Utilization of the FR 2420 report for supervisory purposes will complement existing liquidity monitoring reports and allow the Federal Reserve to reduce reporting requirements in those reports. Specifically, with regard to the interaction between the FR 2420 and FR 2052, the Federal Reserve has reviewed the current and proposed reports and confirms there is no duplicated information or material overlaps between these reports. A subset of the FR 2420 pricing data was already being collected on the FR 2052a as part of supervisory liquidity monitoring. Going forward, information contained on the FR 2420 will replace certain information currently gathered on the FR 2052a, as these data elements will be dropped from the FR 2052a collection. Pricing information on the FR 2052b will not change, as that data is not similar to FR 2420 data. However, the amended FR 2420 will offer greater insight on the borrowing costs for these firms' liabilities. Pricing information, when used in tandem with liquidity data, is an area that supervisors review when gauging a firm's overall liquidity profile. Rapid changes in pricing can indicate a firm is entering a period of constrained market access and subsequent liquidity stress.
For institutions whose primary regulator is not the Federal Reserve and who do not file FR 2052 reports, the FR 2420 data is intended primarily for monetary policy purposes.
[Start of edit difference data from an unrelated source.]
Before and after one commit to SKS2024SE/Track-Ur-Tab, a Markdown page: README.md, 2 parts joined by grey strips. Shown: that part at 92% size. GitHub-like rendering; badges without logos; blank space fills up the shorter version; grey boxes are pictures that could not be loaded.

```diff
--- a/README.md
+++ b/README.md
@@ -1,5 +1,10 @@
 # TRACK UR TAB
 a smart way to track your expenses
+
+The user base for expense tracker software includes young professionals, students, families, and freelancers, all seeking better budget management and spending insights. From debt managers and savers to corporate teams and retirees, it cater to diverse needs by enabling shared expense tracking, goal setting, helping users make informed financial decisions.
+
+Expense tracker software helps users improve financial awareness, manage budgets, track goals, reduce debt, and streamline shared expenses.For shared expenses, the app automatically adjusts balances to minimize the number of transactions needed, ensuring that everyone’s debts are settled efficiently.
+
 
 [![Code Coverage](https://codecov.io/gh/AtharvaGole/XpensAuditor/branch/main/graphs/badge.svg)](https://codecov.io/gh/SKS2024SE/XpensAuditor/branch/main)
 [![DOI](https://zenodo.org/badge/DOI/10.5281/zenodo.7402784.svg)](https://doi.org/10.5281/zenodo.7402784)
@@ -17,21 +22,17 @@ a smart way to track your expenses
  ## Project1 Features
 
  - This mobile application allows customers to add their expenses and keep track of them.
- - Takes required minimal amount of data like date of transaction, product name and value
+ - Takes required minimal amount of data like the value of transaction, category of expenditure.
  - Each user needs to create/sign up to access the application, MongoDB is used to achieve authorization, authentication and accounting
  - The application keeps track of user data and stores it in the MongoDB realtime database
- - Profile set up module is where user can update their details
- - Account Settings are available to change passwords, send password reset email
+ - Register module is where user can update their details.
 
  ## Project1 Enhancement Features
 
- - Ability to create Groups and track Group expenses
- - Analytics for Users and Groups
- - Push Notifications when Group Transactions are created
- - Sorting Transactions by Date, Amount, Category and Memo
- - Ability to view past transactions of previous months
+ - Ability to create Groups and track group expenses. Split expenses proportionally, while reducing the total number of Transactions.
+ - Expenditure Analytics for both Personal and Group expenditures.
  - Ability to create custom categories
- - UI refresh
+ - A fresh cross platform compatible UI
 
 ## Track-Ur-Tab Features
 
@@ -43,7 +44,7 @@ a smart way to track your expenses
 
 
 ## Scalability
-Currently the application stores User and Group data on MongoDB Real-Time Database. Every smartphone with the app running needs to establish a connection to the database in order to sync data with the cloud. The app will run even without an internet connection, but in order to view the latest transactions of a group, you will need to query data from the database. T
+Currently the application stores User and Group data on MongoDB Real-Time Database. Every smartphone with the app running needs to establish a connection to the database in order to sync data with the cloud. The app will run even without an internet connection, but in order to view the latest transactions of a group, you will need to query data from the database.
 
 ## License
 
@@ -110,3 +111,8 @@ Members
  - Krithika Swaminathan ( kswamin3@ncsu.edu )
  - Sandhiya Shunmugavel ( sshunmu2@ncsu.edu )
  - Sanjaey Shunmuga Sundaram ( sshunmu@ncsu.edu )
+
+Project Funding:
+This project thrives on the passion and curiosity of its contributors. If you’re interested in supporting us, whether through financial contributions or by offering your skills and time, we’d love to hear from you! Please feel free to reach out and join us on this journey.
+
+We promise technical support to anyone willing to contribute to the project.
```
The Federal Reserve does not plan to share these data with other agencies.
Clarifications and Other Issues
One trade organization asked for clarification on several definitions, including counterparty types, embedded options on CDS, borrowings from GSEs and FHLBs, deposits from non-financial corporations, and the office identifier on Part B. Each of these definitions will be updated with further clarification in the reporting instructions. The organization also asked for a formal process for Frequently Asked Questions. The Federal Reserve will have a process to document reporting questions and communicate these to reporters. Lastly, the organization asked for the Reporting Central application to be open for testing as soon as possible. The application will be available for testing at least one month before the implementation dates.
One commenter provided additional comments outside the scope of the data collection proposal that focused on the calculation of the published rates.Start Signature
Board of Governors of the Federal Reserve System, July 15, 2015.
Robert deV. Frierson,
Secretary of the Board.
[FR Doc. 2015-17713 Filed 7-17-15; 8:45 am]
BILLING CODE 6210-01-P